When you copy the entries, omit the images and keep every word as it is.

DATA SUPPLIED →
——————

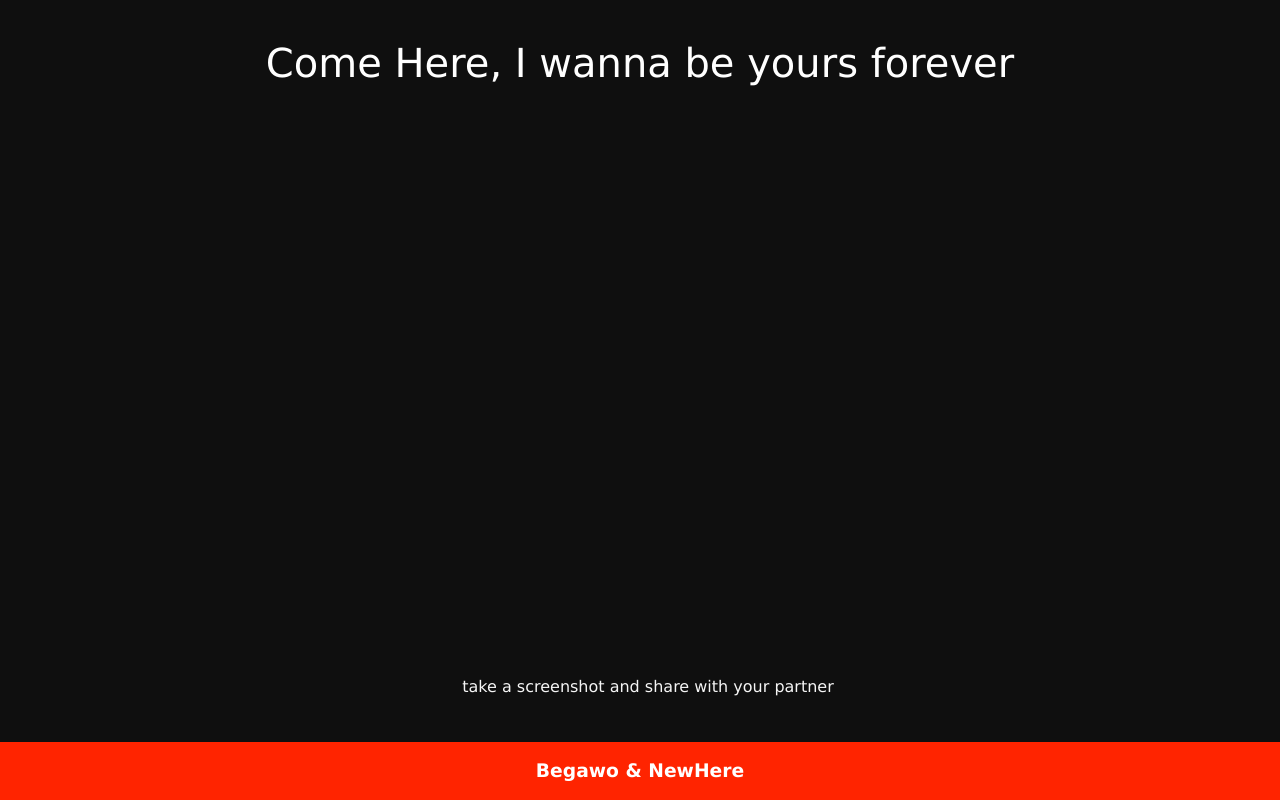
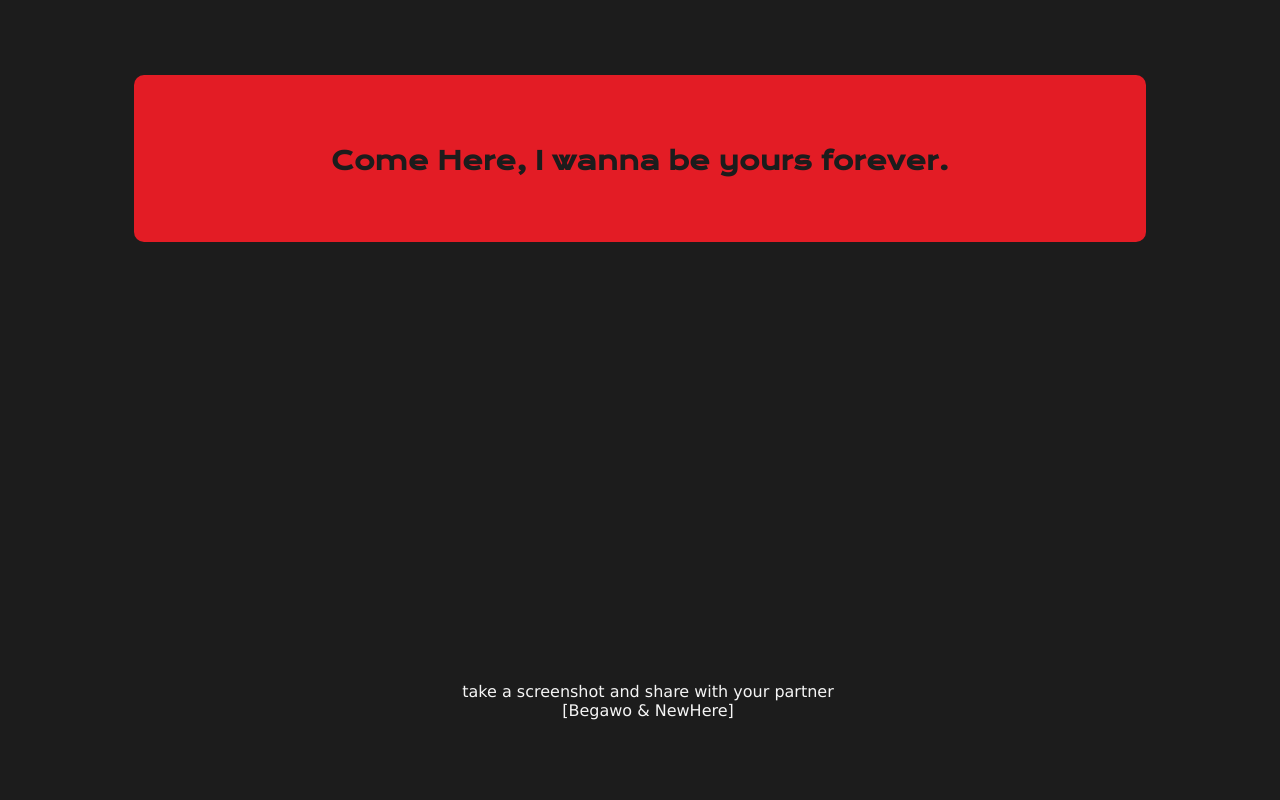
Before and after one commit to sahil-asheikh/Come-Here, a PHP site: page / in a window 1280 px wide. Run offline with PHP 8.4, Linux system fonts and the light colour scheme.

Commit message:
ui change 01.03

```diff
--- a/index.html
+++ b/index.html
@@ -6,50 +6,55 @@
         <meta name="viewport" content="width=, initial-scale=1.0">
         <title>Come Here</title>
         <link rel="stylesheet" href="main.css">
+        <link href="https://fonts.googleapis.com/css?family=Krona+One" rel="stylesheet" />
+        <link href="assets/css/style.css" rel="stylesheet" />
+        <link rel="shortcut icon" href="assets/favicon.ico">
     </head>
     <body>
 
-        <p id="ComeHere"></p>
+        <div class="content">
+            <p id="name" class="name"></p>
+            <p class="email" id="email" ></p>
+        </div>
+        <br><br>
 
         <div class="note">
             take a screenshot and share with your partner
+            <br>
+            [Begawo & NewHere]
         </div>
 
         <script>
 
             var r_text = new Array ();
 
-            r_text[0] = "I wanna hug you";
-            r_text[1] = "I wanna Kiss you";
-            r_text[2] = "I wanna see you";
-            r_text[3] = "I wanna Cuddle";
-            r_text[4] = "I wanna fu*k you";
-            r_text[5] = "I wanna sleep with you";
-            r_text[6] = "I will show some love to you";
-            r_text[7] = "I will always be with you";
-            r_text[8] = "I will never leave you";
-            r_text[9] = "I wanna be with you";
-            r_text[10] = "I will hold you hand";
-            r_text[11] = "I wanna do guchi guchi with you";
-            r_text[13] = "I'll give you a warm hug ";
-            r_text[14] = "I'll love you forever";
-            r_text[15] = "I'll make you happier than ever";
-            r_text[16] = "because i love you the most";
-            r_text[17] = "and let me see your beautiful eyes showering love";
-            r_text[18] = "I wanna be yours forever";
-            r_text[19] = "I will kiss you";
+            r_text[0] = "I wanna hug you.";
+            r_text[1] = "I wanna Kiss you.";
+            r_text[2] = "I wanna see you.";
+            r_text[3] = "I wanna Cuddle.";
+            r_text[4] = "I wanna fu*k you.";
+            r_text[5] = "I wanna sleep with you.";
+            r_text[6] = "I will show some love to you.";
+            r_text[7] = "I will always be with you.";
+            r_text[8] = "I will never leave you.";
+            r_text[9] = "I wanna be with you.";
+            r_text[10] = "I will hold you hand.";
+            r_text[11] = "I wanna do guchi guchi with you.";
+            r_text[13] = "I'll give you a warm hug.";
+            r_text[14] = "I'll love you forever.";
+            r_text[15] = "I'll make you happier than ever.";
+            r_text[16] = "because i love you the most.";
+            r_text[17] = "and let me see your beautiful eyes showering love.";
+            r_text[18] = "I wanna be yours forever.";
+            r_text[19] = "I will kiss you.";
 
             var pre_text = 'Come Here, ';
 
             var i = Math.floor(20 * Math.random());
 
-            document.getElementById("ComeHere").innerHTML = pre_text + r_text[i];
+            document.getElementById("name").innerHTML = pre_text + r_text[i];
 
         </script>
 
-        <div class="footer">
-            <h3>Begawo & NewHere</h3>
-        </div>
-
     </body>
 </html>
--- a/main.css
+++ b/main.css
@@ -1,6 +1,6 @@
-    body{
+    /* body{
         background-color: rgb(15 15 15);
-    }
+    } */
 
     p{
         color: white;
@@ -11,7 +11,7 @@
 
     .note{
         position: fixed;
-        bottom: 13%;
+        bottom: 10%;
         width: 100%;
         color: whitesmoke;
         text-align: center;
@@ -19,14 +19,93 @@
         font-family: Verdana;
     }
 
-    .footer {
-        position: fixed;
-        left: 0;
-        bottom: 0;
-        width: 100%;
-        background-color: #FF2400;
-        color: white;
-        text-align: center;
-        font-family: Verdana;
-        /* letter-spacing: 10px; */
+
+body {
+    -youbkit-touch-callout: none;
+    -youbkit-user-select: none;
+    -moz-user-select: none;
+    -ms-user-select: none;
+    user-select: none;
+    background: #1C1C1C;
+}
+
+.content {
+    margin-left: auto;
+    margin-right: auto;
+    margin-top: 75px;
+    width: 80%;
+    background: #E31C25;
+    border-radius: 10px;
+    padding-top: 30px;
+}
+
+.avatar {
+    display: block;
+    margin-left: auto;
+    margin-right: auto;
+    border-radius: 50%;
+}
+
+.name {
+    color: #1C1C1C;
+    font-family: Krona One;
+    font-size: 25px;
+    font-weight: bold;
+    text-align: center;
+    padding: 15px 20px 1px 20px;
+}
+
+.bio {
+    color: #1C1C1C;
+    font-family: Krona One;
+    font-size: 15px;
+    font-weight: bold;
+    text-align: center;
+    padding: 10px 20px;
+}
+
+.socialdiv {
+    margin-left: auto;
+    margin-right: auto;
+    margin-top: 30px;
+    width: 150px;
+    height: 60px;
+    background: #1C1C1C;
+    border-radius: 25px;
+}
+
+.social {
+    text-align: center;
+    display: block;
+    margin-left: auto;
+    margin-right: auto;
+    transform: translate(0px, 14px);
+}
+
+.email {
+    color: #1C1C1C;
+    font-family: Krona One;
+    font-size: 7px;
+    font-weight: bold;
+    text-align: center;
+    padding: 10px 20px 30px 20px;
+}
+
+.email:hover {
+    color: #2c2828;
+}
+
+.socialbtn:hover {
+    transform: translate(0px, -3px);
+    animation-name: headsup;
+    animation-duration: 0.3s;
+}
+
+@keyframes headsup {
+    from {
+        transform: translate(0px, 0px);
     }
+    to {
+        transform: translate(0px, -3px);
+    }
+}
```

——————

SOLUTION TO THE EXERCISE →
Before and after one commit to sahil-asheikh/Come-Here, a PHP site: page / in a window 1280 px wide. Run offline with PHP 8.4, Linux system fonts and the light colour scheme.

Commit message:
ui change 01.03

```diff
--- a/index.html
+++ b/index.html
@@ -6,50 +6,55 @@
         <meta name="viewport" content="width=, initial-scale=1.0">
         <title>Come Here</title>
         <link rel="stylesheet" href="main.css">
+        <link href="https://fonts.googleapis.com/css?family=Krona+One" rel="stylesheet" />
+        <link href="assets/css/style.css" rel="stylesheet" />
+        <link rel="shortcut icon" href="assets/favicon.ico">
     </head>
     <body>
 
-        <p id="ComeHere"></p>
+        <div class="content">
+            <p id="name" class="name"></p>
+            <p class="email" id="email" ></p>
+        </div>
+        <br><br>
 
         <div class="note">
             take a screenshot and share with your partner
+            <br>
+            [Begawo & NewHere]
         </div>
 
         <script>
 
             var r_text = new Array ();
 
-            r_text[0] = "I wanna hug you";
-            r_text[1] = "I wanna Kiss you";
-            r_text[2] = "I wanna see you";
-            r_text[3] = "I wanna Cuddle";
-            r_text[4] = "I wanna fu*k you";
-            r_text[5] = "I wanna sleep with you";
-            r_text[6] = "I will show some love to you";
-            r_text[7] = "I will always be with you";
-            r_text[8] = "I will never leave you";
-            r_text[9] = "I wanna be with you";
-            r_text[10] = "I will hold you hand";
-            r_text[11] = "I wanna do guchi guchi with you";
-            r_text[13] = "I'll give you a warm hug ";
-            r_text[14] = "I'll love you forever";
-            r_text[15] = "I'll make you happier than ever";
-            r_text[16] = "because i love you the most";
-            r_text[17] = "and let me see your beautiful eyes showering love";
-            r_text[18] = "I wanna be yours forever";
-            r_text[19] = "I will kiss you";
+            r_text[0] = "I wanna hug you.";
+            r_text[1] = "I wanna Kiss you.";
+            r_text[2] = "I wanna see you.";
+            r_text[3] = "I wanna Cuddle.";
+            r_text[4] = "I wanna fu*k you.";
+            r_text[5] = "I wanna sleep with you.";
+            r_text[6] = "I will show some love to you.";
+            r_text[7] = "I will always be with you.";
+            r_text[8] = "I will never leave you.";
+            r_text[9] = "I wanna be with you.";
+            r_text[10] = "I will hold you hand.";
+            r_text[11] = "I wanna do guchi guchi with you.";
+            r_text[13] = "I'll give you a warm hug.";
+            r_text[14] = "I'll love you forever.";
+            r_text[15] = "I'll make you happier than ever.";
+            r_text[16] = "because i love you the most.";
+            r_text[17] = "and let me see your beautiful eyes showering love.";
+            r_text[18] = "I wanna be yours forever.";
+            r_text[19] = "I will kiss you.";
 
             var pre_text = 'Come Here, ';
 
             var i = Math.floor(20 * Math.random());
 
-            document.getElementById("ComeHere").innerHTML = pre_text + r_text[i];
+            document.getElementById("name").innerHTML = pre_text + r_text[i];
 
         </script>
 
-        <div class="footer">
-            <h3>Begawo & NewHere</h3>
-        </div>
-
     </body>
 </html>
--- a/main.css
+++ b/main.css
@@ -1,6 +1,6 @@
-    body{
+    /* body{
         background-color: rgb(15 15 15);
-    }
+    } */
 
     p{
         color: white;
@@ -11,7 +11,7 @@
 
     .note{
         position: fixed;
-        bottom: 13%;
+        bottom: 10%;
         width: 100%;
         color: whitesmoke;
         text-align: center;
@@ -19,14 +19,93 @@
         font-family: Verdana;
     }
 
-    .footer {
-        position: fixed;
-        left: 0;
-        bottom: 0;
-        width: 100%;
-        background-color: #FF2400;
-        color: white;
-        text-align: center;
-        font-family: Verdana;
-        /* letter-spacing: 10px; */
+
+body {
+    -youbkit-touch-callout: none;
+    -youbkit-user-select: none;
+    -moz-user-select: none;
+    -ms-user-select: none;
+    user-select: none;
+    background: #1C1C1C;
+}
+
+.content {
+    margin-left: auto;
+    margin-right: auto;
+    margin-top: 75px;
+    width: 80%;
+    background: #E31C25;
+    border-radius: 10px;
+    padding-top: 30px;
+}
+
+.avatar {
+    display: block;
+    margin-left: auto;
+    margin-right: auto;
+    border-radius: 50%;
+}
+
+.name {
+    color: #1C1C1C;
+    font-family: Krona One;
+    font-size: 25px;
+    font-weight: bold;
+    text-align: center;
+    padding: 15px 20px 1px 20px;
+}
+
+.bio {
+    color: #1C1C1C;
+    font-family: Krona One;
+    font-size: 15px;
+    font-weight: bold;
+    text-align: center;
+    padding: 10px 20px;
+}
+
+.socialdiv {
+    margin-left: auto;
+    margin-right: auto;
+    margin-top: 30px;
+    width: 150px;
+    height: 60px;
+    background: #1C1C1C;
+    border-radius: 25px;
+}
+
+.social {
+    text-align: center;
+    display: block;
+    margin-left: auto;
+    margin-right: auto;
+    transform: translate(0px, 14px);
+}
+
+.email {
+    color: #1C1C1C;
+    font-family: Krona One;
+    font-size: 7px;
+    font-weight: bold;
+    text-align: center;
+    padding: 10px 20px 30px 20px;
+}
+
+.email:hover {
+    color: #2c2828;
+}
+
+.socialbtn:hover {
+    transform: translate(0px, -3px);
+    animation-name: headsup;
+    animation-duration: 0.3s;
+}
+
+@keyframes headsup {
+    from {
+        transform: translate(0px, 0px);
     }
+    to {
+        transform: translate(0px, -3px);
+    }
+}
```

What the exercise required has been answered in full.